This is a continuation of a project that I’ve been working on for myself starting back last Fall. and it’s provided inspiration to a bridal dress project I’m currently working on that will be made in ivory.
Do you ever have a “dress crush” and you have to have it at all costs? I waited for a few years until the one perfect fabric came my way, and then I pounced on it!
Pattern matching fun…can you find all the areas that I used that concept? It was fun!
To the eye, this era appears to looks “upholstered”, but it’s deceivingly lightweight when done correctly. Everything is hand tacked in place, there’s not much of a chance of this gown flowing in a breeze. 🙂 Stay tuned for more updates!
Finally, pictures of my 1883 Harper’s Bazar gown completed with train attached. Three coordinating silks, original button suite and lace. We’re currently making this style for a bride (in ivory) and adapting it for other client orders. Patterning from original pattern sheets is difficult, but it’s all a part of our evolution to achieve the perfectly authentic shape…and it allows me to “enjoy the journey” a bit more.

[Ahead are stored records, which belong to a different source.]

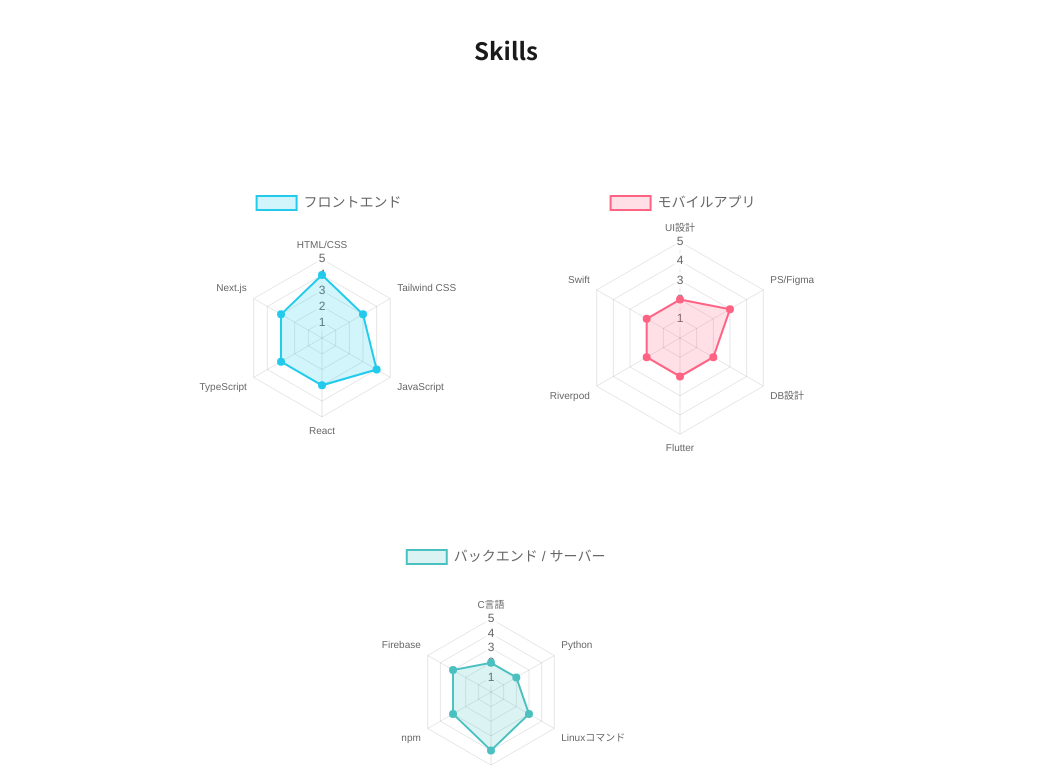
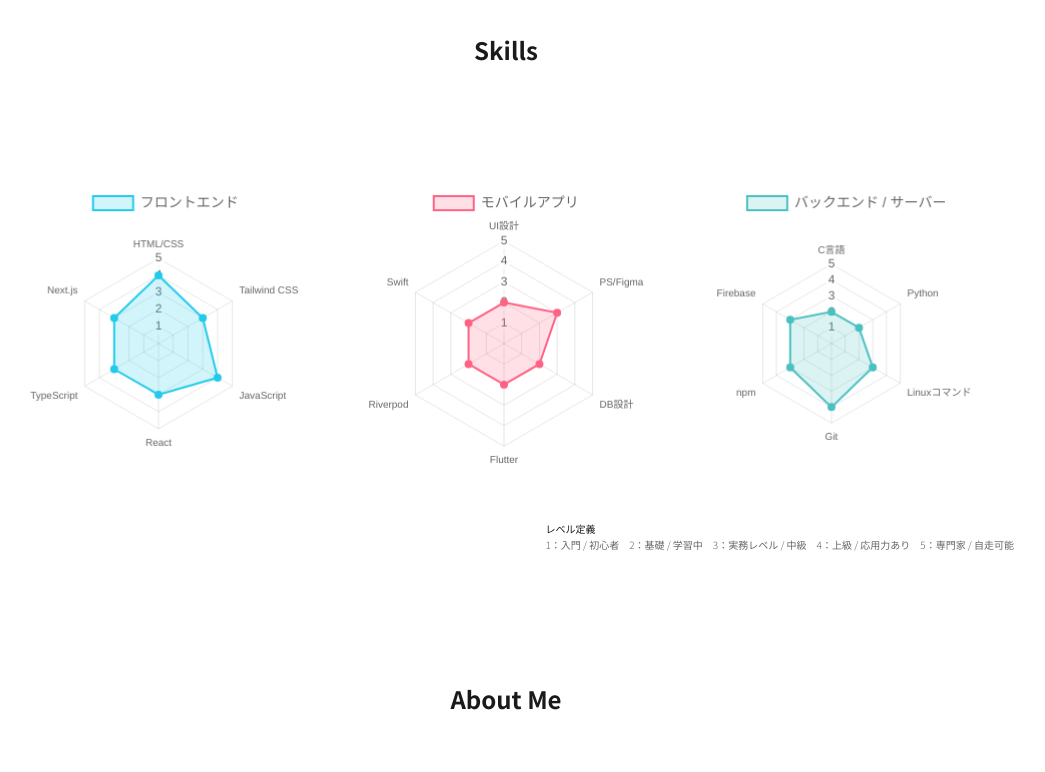
Before and after one commit to hanaka23/my-portfolio, a Next.js app: page / in a window 1280 px wide. Shown: the part 2380-3152 px from the top of the page, without its empty margins (134-1179 px from the left). Built offline with nearby package versions, Linux system fonts and the light colour scheme.

Commit message:
style:skills layout 修正

```diff
--- a/components/home/RadarChart.tsx
+++ b/components/home/RadarChart.tsx
@@ -79,14 +79,14 @@ const SkillRadarCharts = () => {
   };
 
   return (
-    <div className="flex flex-wrap justify-center gap-6 p-6 bg-[var(--color-base)]">
-      <div className="w-full md:w-[32%] max-w-[400px] aspect-square">
+    <div className="flex flex-wrap justify-center gap-0 p-[24px] bg-[var(--color-base)]">
+      <div className="w-full md:w-[33%] max-w-[400px] aspect-square">
         <Radar data={frontendData} options={options} />
       </div>
-      <div className="w-full md:w-[32%] max-w-[400px] aspect-square">
+      <div className="w-full md:w-[33%] max-w-[400px] aspect-square">
         <Radar data={mobileData} options={options} />
       </div>
-      <div className="w-full md:w-[32%] max-w-[400px] aspect-square">
+      <div className="w-full md:w-[33%] max-w-[400px] aspect-square">
         <Radar data={backendData} options={options} />
       </div>
     </div>
--- a/components/home/Skills.tsx
+++ b/components/home/Skills.tsx
@@ -8,7 +8,7 @@ export default function Skills() {
     <>
       <div className="py-[32px] md:py-[64px]">
         <h3 className="text-center">Skills</h3>
-        <div className="flex justify-center gap-[30] w-full h-[500]">
+        <div className="">
           <RadarChart />
         </div>
         <div className="w-fit ml-auto">
```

It’s been a busy winter and I haven’t been posting…but here’s gown images, complete with train. I’m already making client gowns in this style with different fabrics, of course! Now imagine this in layered cottons sheers…yeah, gorgeous for Spring. Check back for more updates.

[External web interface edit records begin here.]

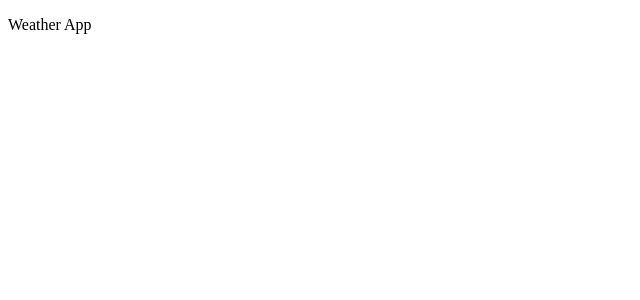
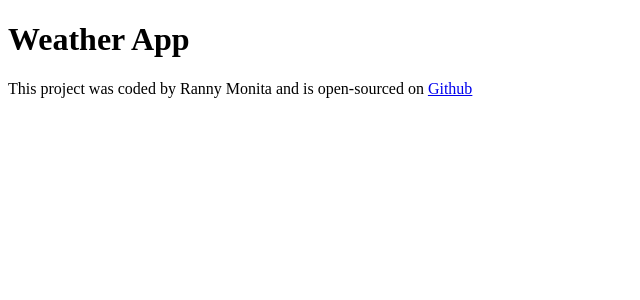
Before and after one commit to rannymonita/react-weather-uvindex-app, a React (Create React App) app: page / in a window 1280 px wide. Shown: the top 300 px of the page, without its empty margins (0-640 px from the left). Built offline with nearby package versions, Linux system fonts and the light colour scheme.

Commit message:
Adding Github repo URL

```diff
--- a/src/App.js
+++ b/src/App.js
@@ -1,12 +1,19 @@
 import logo from "./logo.svg";
 import "./App.css";
 
-function App() {
+export default function App() {
   return (
     <div className="App">
-      <p> Weather App </p>
+      <h1> Weather App </h1>
+      <footer>
+        This project was coded by Ranny Monita and is open-sourced on{" "}
+        <a
+          href="https://github.com/rannymonita/react-weather-uvindex-app"
+          target="_blank"
+        >
+          Github
+        </a>
+      </footer>
     </div>
   );
 }
-
-export default App;
```
Also changed, not shown: 1 other file (tests, documents, lock files or other folders).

We’re still sorting through all the pictures that we took in England and here are some more from our trip to The Vyne, an historic manor house located close to Basingstoke in Hampshire. First, here’s another picture of us…the red in the day dress really stands out in the grey background lighting:
And here are a couple with a good friend of ours: 🙂
Here are two of the chapel:
And one of the well-appointed sitting rooms:
And the tomb of Chaloner Chute, himself:
Here’s a better picture that I borrowed from online:
And finally, Henry VIII himself:
While we were away in England, we had the opportunity to visit The Vyne, an historic manor house located close to Basingstoke in Hampshire. Originally built between 1500 and 1520 for William Sandys, Henry VIII’s Lord Chamberlain, the house was later acquired in 1653 by Chaloner Chute, a successful barrister and remained in the Chute family until it was acquired by the National Trust. Over the years, the house has been progressively added onto and is a pastiche of various styles ranging from early Tudor through the 19th Century. One of the most interesting aspects is that the house contained a small chapel, complete with stained glass windows. The day we visited, it was cold, windy, and overcast but that didn’t deter us any, we managed to get a number of very nice pictures.
First is the exterior:
This is the back side of the main house. To the left is an outbuilding.
The front of the house.
Here’s a better view of the house, courtesy of the National Trust.
And now some of the interior:
And now for us… 🙂
A little humor for the camera…my reaction after receiving the latest bill from Charles Worth.
Yes, it’s all mine (or so I’d like to believe)…
Karin modeling her latest creation- a late 1880s day dress.
Visiting The Vyne was one of the major high points of our visit to England and it was definitely worth braving the cold and damp. The estate provided a wonderful backdrop for picture-taking and we only wish that the weather had permitted us to get some more pictures of us outside. We would definitely love to visit again in the Spring when the all the plants are in full bloom. All in all, a special day. 🙂